### The problem
Look through the entries below and show every line containing the word "dark".

===== Records to use

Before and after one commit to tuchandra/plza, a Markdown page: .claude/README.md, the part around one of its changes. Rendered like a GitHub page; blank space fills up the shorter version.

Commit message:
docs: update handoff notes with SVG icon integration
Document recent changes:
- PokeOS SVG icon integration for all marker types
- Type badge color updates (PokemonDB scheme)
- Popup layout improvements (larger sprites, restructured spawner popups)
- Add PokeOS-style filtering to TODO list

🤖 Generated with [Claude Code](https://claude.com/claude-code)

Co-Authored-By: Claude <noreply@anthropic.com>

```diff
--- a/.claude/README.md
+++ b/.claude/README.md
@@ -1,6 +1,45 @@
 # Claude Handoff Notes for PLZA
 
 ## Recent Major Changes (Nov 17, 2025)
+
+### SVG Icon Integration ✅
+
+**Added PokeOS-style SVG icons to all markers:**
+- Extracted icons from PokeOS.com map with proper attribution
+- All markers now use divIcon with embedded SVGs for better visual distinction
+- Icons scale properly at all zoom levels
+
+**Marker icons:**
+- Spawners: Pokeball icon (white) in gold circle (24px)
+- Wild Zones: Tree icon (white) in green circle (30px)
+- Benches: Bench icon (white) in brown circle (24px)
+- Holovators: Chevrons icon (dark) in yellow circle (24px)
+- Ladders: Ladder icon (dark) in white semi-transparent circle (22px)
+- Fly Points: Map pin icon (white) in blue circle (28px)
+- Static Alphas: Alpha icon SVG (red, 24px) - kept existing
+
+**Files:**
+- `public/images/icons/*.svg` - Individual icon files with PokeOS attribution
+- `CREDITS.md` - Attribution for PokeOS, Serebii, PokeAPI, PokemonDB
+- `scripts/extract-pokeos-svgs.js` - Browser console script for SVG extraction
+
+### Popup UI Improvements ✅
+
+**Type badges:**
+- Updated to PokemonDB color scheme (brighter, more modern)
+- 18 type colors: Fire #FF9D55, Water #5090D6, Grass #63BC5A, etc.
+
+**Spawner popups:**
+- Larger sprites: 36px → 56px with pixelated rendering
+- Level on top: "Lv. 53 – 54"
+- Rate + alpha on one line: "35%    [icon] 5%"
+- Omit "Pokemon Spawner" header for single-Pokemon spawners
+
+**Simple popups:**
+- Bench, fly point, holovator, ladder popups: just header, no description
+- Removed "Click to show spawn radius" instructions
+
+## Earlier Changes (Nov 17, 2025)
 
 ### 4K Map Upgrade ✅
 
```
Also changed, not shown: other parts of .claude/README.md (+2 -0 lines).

==========

### Final answer
+- Holovators: Chevrons icon (dark) in yellow circle (24px)
+- Ladders: Ladder icon (dark) in white semi-transparent circle (22px)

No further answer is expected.